* [Items listed in a dataset]:
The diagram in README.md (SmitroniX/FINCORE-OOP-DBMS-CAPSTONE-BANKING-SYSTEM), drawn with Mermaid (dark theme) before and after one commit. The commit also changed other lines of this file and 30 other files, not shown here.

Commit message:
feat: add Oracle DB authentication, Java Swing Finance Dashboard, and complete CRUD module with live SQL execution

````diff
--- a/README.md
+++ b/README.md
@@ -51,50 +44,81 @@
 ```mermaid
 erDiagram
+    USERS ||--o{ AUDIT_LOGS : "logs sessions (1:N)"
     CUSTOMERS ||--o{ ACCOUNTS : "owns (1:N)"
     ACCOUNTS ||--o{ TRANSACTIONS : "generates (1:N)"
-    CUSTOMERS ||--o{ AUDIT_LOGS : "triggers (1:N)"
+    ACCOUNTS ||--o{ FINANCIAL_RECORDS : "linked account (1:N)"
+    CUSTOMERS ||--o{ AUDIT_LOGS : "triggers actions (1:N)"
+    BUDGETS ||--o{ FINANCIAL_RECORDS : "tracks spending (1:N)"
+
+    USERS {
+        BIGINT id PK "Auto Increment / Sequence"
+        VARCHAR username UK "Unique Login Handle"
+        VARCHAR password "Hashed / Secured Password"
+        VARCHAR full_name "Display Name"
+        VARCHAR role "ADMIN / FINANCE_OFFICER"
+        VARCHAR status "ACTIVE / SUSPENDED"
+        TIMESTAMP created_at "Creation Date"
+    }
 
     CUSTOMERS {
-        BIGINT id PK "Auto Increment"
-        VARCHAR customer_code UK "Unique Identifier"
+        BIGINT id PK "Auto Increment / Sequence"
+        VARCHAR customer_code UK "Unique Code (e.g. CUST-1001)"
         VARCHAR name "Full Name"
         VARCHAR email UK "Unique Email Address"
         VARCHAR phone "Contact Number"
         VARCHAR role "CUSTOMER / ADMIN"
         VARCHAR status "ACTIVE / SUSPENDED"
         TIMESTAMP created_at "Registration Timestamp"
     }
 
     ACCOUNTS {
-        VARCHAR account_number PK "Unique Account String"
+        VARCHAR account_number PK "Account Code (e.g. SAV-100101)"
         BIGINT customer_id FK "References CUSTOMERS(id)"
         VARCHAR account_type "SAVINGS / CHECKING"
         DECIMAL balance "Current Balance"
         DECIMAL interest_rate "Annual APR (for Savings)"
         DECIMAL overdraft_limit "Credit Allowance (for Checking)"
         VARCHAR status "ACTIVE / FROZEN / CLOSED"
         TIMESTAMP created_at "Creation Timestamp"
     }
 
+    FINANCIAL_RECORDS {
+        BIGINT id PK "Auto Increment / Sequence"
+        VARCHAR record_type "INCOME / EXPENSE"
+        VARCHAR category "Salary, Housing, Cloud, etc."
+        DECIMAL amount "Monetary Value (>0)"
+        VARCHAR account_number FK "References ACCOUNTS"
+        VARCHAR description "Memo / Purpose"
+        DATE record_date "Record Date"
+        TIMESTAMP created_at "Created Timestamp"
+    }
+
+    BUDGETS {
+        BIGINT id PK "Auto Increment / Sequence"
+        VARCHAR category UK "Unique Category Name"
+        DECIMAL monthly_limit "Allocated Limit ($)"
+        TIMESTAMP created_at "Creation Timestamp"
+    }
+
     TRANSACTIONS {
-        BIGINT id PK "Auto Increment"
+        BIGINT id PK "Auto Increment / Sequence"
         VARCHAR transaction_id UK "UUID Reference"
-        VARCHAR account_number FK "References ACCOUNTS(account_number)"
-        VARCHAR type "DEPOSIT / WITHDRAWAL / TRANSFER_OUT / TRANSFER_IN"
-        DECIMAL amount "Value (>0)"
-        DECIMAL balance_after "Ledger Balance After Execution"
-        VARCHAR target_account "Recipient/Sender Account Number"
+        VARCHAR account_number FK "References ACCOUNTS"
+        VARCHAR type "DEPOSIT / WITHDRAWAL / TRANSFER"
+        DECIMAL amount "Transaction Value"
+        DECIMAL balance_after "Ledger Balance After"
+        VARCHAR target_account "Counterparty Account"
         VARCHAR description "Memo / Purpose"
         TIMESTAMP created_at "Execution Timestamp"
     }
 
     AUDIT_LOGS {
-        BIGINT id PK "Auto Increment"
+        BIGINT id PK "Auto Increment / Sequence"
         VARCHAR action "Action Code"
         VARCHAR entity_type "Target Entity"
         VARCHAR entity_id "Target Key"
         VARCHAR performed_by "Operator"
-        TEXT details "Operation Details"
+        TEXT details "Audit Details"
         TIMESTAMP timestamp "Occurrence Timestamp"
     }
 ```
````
--
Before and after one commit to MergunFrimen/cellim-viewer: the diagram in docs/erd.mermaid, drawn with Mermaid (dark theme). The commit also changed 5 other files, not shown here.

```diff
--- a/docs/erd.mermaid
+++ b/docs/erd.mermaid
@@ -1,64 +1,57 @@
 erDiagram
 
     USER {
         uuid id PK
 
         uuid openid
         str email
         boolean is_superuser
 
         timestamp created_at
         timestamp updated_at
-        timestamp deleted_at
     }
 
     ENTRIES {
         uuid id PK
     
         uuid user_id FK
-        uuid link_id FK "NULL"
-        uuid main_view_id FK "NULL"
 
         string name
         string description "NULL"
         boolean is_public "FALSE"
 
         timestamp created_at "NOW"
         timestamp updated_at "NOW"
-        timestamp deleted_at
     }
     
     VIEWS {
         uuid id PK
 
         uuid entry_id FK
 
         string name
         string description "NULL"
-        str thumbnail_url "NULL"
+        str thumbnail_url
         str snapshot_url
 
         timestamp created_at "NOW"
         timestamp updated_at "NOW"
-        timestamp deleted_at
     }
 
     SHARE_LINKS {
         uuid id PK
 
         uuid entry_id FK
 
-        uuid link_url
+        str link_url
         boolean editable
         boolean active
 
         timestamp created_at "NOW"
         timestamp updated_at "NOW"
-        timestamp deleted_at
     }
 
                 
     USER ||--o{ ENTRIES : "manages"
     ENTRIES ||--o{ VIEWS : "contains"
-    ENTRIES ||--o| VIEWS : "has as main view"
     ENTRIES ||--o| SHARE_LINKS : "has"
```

* [Instructions to follow]: Check each line above for the string "role" and copy those that have it.

* [The completed task]:
+        VARCHAR role "ADMIN / FINANCE_OFFICER"
         VARCHAR role "CUSTOMER / ADMIN"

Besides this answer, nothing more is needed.